◆ Task brief ◆
Write out each record below exactly as it appears, with no pictures.

____________________

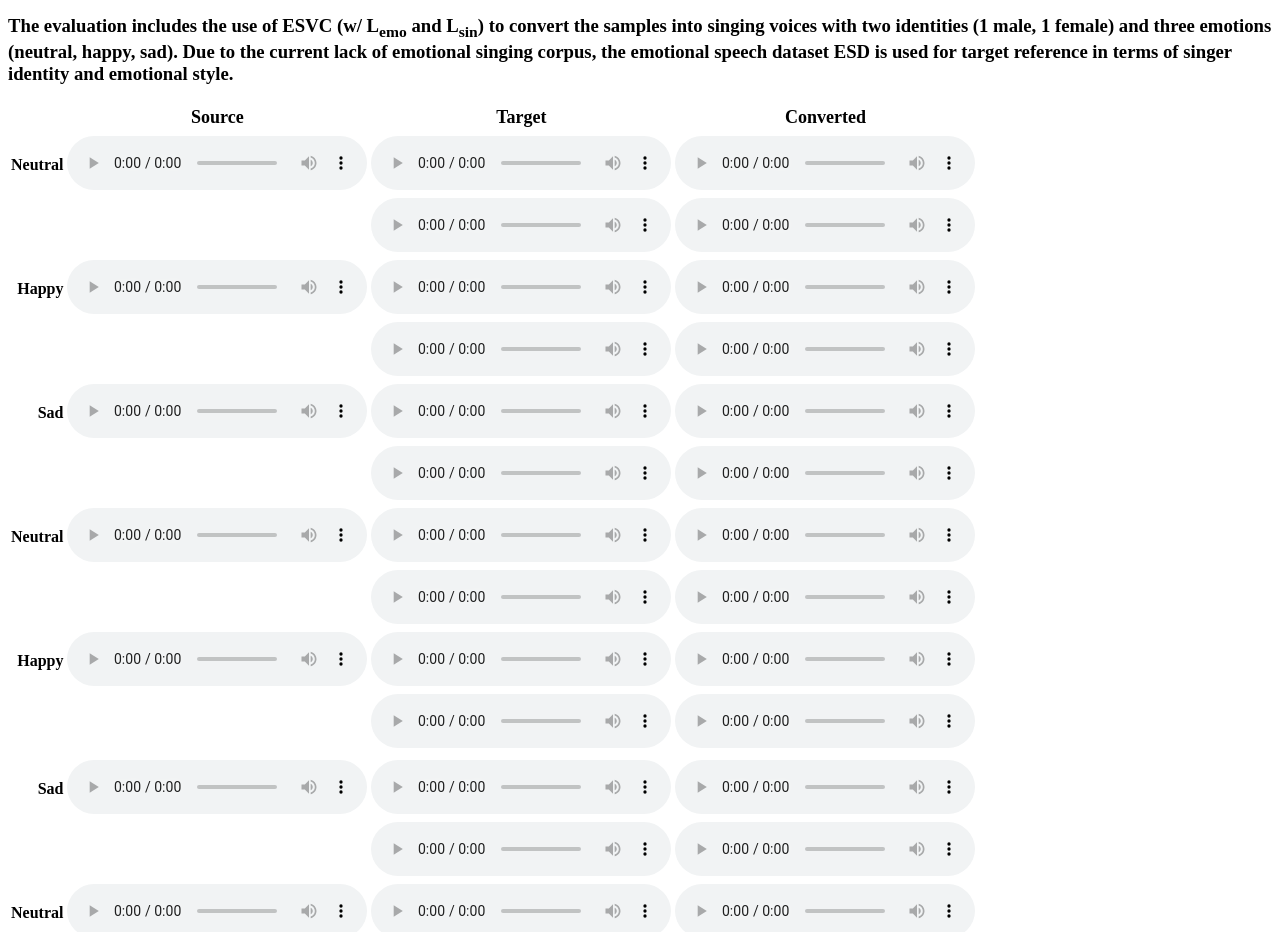
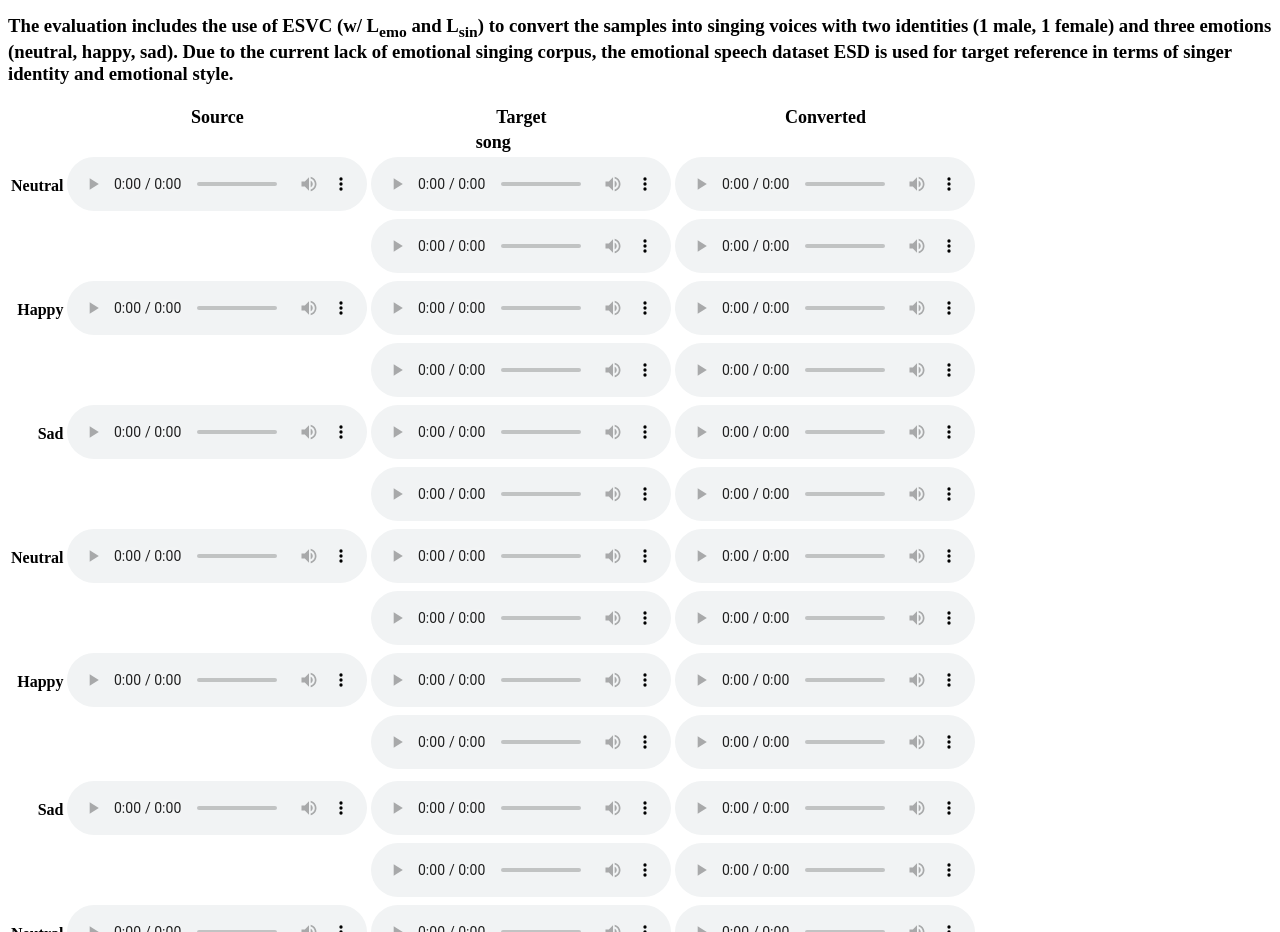
Before and after one commit to 99sunny/99sunny.github.io, a plain HTML site: page index.html in a window 1280 px wide. Shown: the part 960-1892 px from the top of the page. Drawn offline with Linux system fonts and the light colour scheme.

Commit message:
Update index.html

```diff
--- a/index.html
+++ b/index.html
@@ -92,7 +92,7 @@
                                 </tr>
 		 <!-- single sentence -->
                                                                   </tr>
-                                   <th colspan=5><font size=4><h9></h9></th>
+                                   <th colspan=5><font size=4><h9>song</h9></th>
                                </tr>
                                 <!-- single sentence -->
 
```
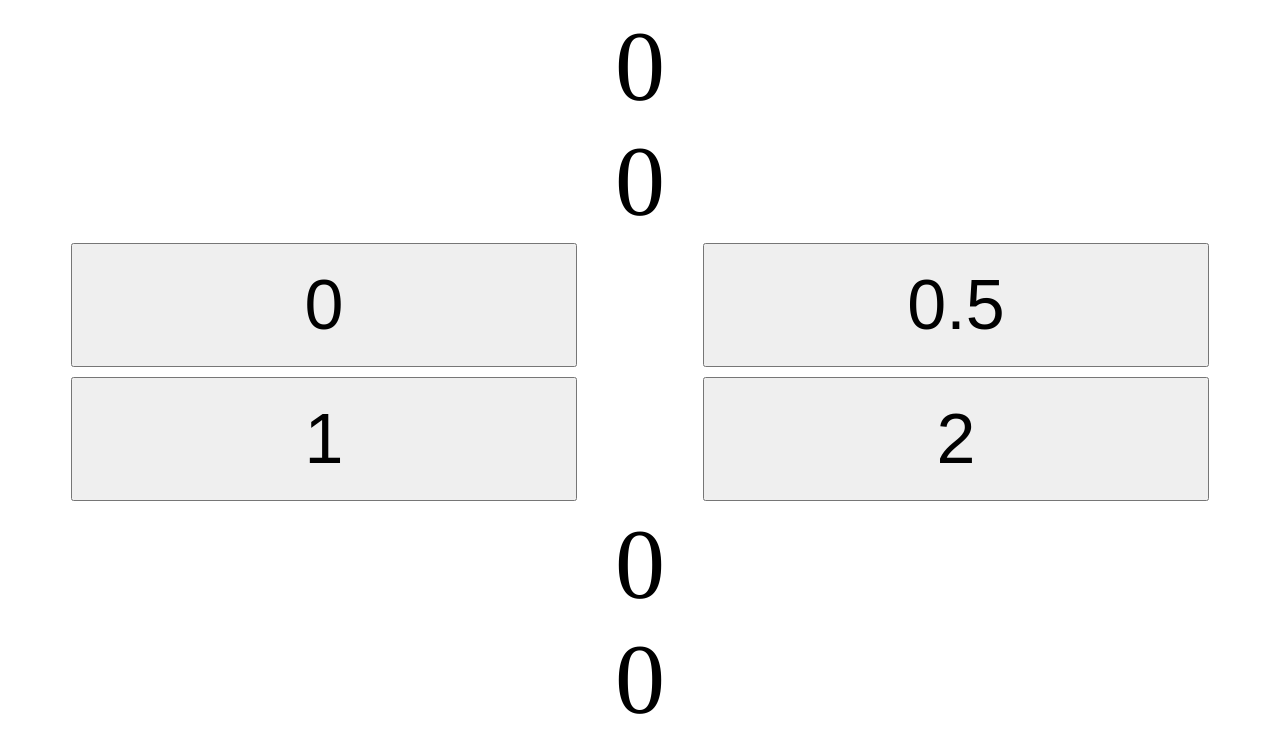
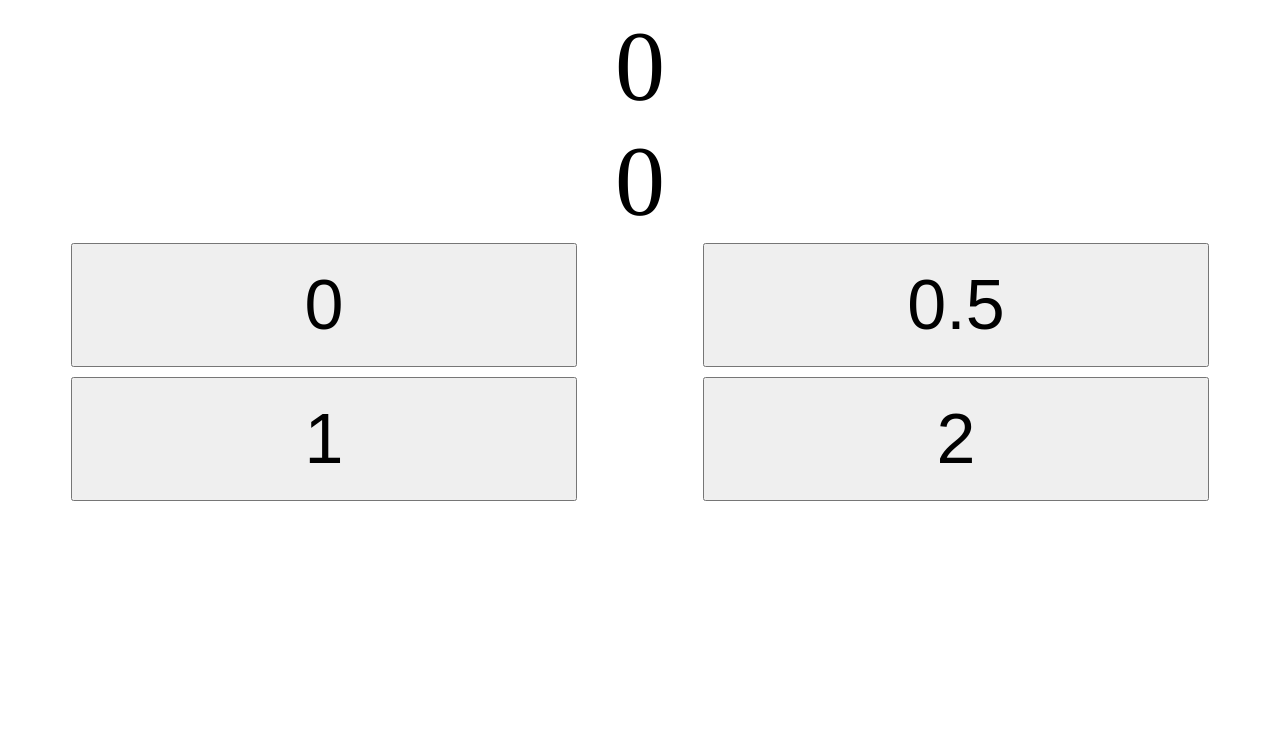
Before and after one commit to udebella/Training-Stats, a Vue app: page / in a window 1280 px wide. Shown: the top 752 px of the page. Built offline with nearby package versions, Linux system fonts and the light colour scheme.

Commit message:
Removed useless StatsResume component

```diff
--- a/src/App.vue
+++ b/src/App.vue
@@ -1,17 +1,14 @@
 <template>
 	<try-series data-test="try-series"/>
-	<stats-resume data-test="score"/>
 </template>
 
 <script>
 import TrySeries from "./components/TrySeries"
-import StatsResume from "./components/StatsResume"
 
 export default {
 	name: 'App',
 	components: {
 		TrySeries,
-		StatsResume,
 	},
 }
 </script>
--- a/src/components/StatsResume.vue
+++ /dev/null
@@ -1,24 +0,0 @@
-<template>
-	<div class="stats">
-		<div data-test="number-of-tries">{{ currentStats.numberTries() }}</div>
-		<div data-test="score">{{ currentStats.score() }}</div>
-	</div>
-</template>
-
-<script>
-export default {
-	name: 'StatsResume',
-	computed: {
-		currentStats() {
-			return this.$store.getters.current
-		},
-	},
-}
-</script>
-
-<style scoped>
-.stats {
-	font-size: 100px;
-	text-align: center;
-}
-</style>
```
Also changed, not shown: 2 other files (tests, documents, lock files or other folders).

____________________

◆ Answer box ◆
Before and after one commit to 99sunny/99sunny.github.io, a plain HTML site: page index.html in a window 1280 px wide. Shown: the part 960-1892 px from the top of the page. Drawn offline with Linux system fonts and the light colour scheme.

Commit message:
Update index.html

```diff
--- a/index.html
+++ b/index.html
@@ -92,7 +92,7 @@
                                 </tr>
 		 <!-- single sentence -->
                                                                   </tr>
-                                   <th colspan=5><font size=4><h9></h9></th>
+                                   <th colspan=5><font size=4><h9>song</h9></th>
                                </tr>
                                 <!-- single sentence -->
 
```
Before and after one commit to udebella/Training-Stats, a Vue app: page / in a window 1280 px wide. Shown: the top 752 px of the page. Built offline with nearby package versions, Linux system fonts and the light colour scheme.

Commit message:
Removed useless StatsResume component

```diff
--- a/src/App.vue
+++ b/src/App.vue
@@ -1,17 +1,14 @@
 <template>
 	<try-series data-test="try-series"/>
-	<stats-resume data-test="score"/>
 </template>
 
 <script>
 import TrySeries from "./components/TrySeries"
-import StatsResume from "./components/StatsResume"
 
 export default {
 	name: 'App',
 	components: {
 		TrySeries,
-		StatsResume,
 	},
 }
 </script>
--- a/src/components/StatsResume.vue
+++ /dev/null
@@ -1,24 +0,0 @@
-<template>
-	<div class="stats">
-		<div data-test="number-of-tries">{{ currentStats.numberTries() }}</div>
-		<div data-test="score">{{ currentStats.score() }}</div>
-	</div>
-</template>
-
-<script>
-export default {
-	name: 'StatsResume',
-	computed: {
-		currentStats() {
-			return this.$store.getters.current
-		},
-	},
-}
-</script>
-
-<style scoped>
-.stats {
-	font-size: 100px;
-	text-align: center;
-}
-</style>
```
Also changed, not shown: 2 other files (tests, documents, lock files or other folders).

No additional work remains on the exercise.